RSAWeb is offering connections of between 25Mbit/s and 1Gbit/s using the city’s fibre infrastructure and hopes that once businesses have embraced the project it may be able to extend it to high-density residential locations, too.
MD Rob Gilmour says the company has connected its two Cape Town data centres to the fibre network, meaning businesses can connect to and route their traffic through either one.
“This, coupled with speeds from 25Mbit/s to 1Gbit/s, means it’s not just a connectivity play but also a way for businesses in the CBD to rethink their IT strategies,” Gilmour says.
“Previously, it may have been too costly to think about moving entire onsite infrastructure into a data centre or the cloud due to the high cost of connectivity, this is no longer the case.”
RSAWeb has been testing the service with two clients over the past month and is now ready to take it to market.
For now, access to fibre is available only to businesses located in the City Bowl, but Gilmour says the project will be expanded to the suburbs of Bellville and Claremont in coming months.
Pricing depends on the distance from the switching centre to the premises of the business and typically ranges from R2 500 to R10 000/month.
Gilmour says RSAWeb’s pricing is “very reasonable” when compared to other fibre products “Companies don’t necessarily spend less when they move to fibre, but they use more data. With a 50Mbit/s or 100Mbit/s connection, you can change your business. You can outsource everything.”
The City of Cape Town’s model is to connect its own buildings rather than buying fibre from Telkom. Instead of building only one sleeve for fibre, it has installed multiple sleeves and is encouraging Internet service providers to resell access to that infrastructure to offset its installation costs.
According to Gilmour, the project is part of Cape Town’s plans to position itself as a “high bandwidth area” in order to attract new businesses and help existing ones grow.
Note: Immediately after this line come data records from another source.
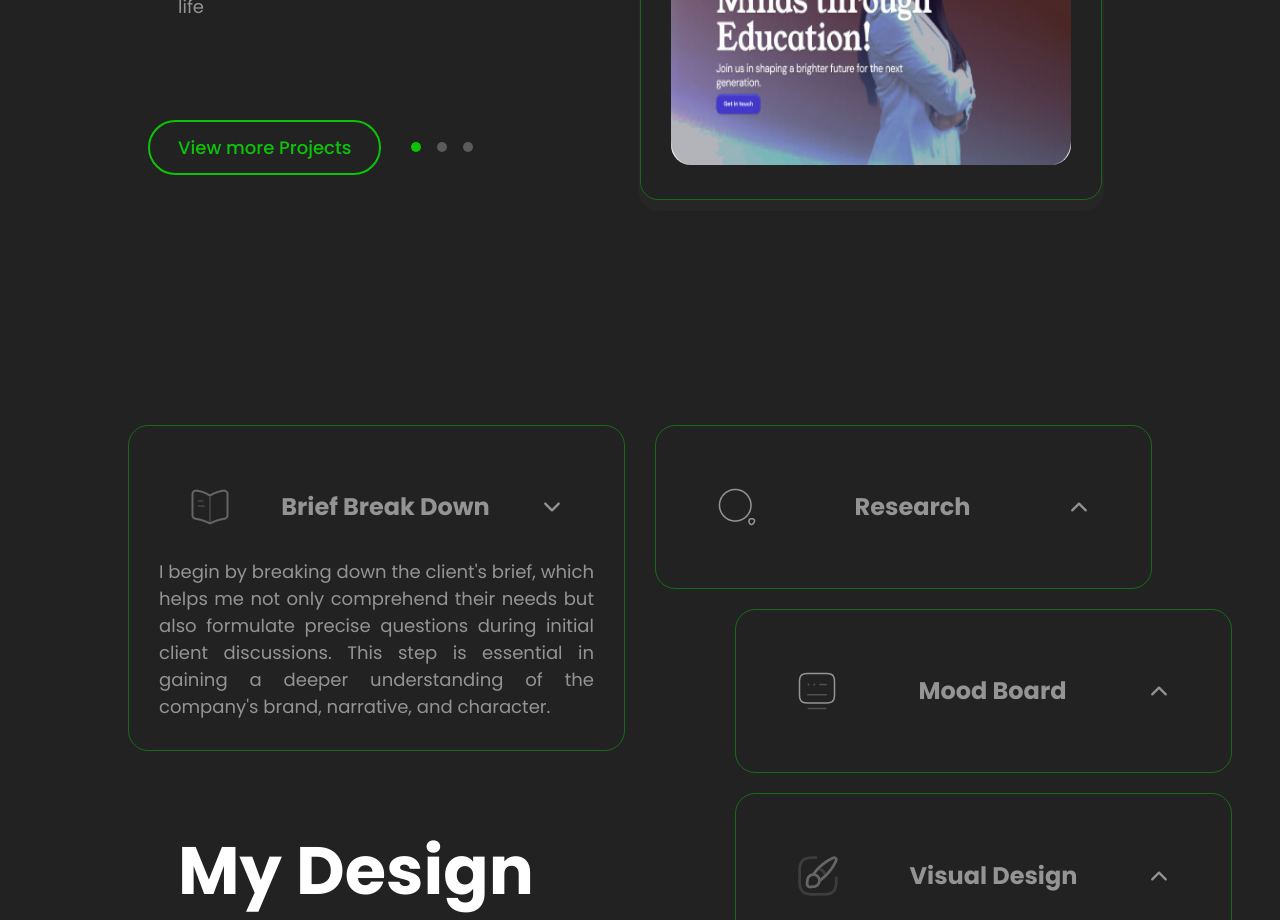
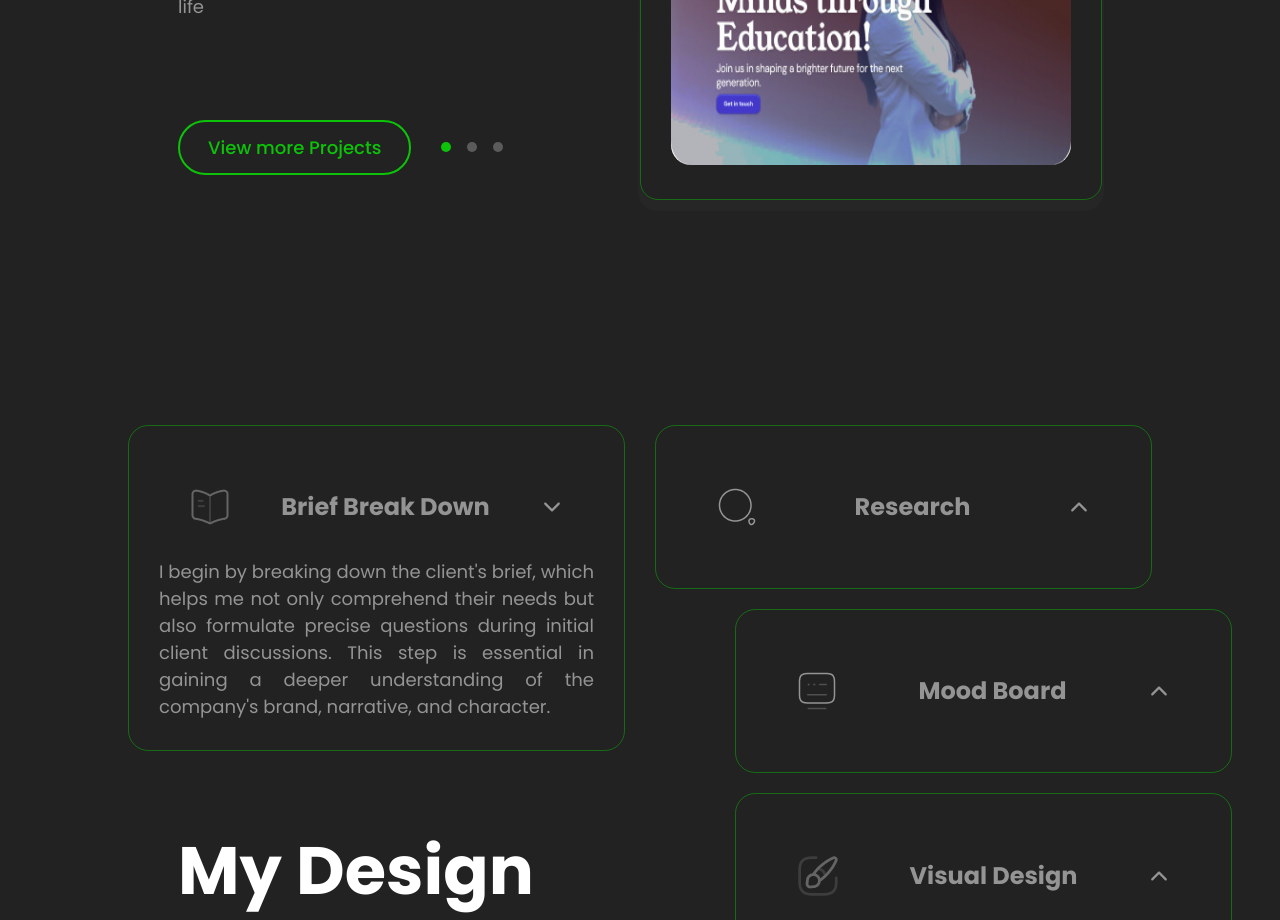
Before and after one commit to Braide5/P_Portf, a React (Vite) app: page / in a window 1280 px wide. Shown: the part 1740-2660 px from the top of the page. Built offline with nearby package versions, Linux system fonts and the light colour scheme.

Commit message:
fix: client changes

```diff
--- a/src/Pages/Home/components/LiveProjects/style/LiveProjects.scss
+++ b/src/Pages/Home/components/LiveProjects/style/LiveProjects.scss
@@ -109,7 +109,7 @@
           button {
             color: #0dc309;
             font-family: Poppins;
-            margin-left: -30px;
+            // margin-left: -30px;
             font-size: 18.06px;
             font-style: normal;
             font-weight: 500;
```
RSAWeb also wants to connect apartments that have sprung up in the CBD in recent years. “Fibre to the home is definitely something we’re looking at,” Gilmour says. “Anyone who is within 300 metres of the network can be connected to it, and it’s relatively inexpensive to do so. The trick is, who’s paying for it? At R2 500/month, it’s probably out of the range of most people.
“Our model is a traditional corporate connectivity model, but we also have a broadband model which will play out when we have a point of presence in a building, as in the case of mixed-use buildings. A corporate customer in a building can play out the residential model with ADSL-style pricing.”
However, Gilmour warns that apartment residents will have to wait until a large number of businesses in the area have signed on. “We have to go after the big wins first but, once those are up and running, then there will be the opportunity to grow the project in other ways.” — (c) 2013 NewsCentral Media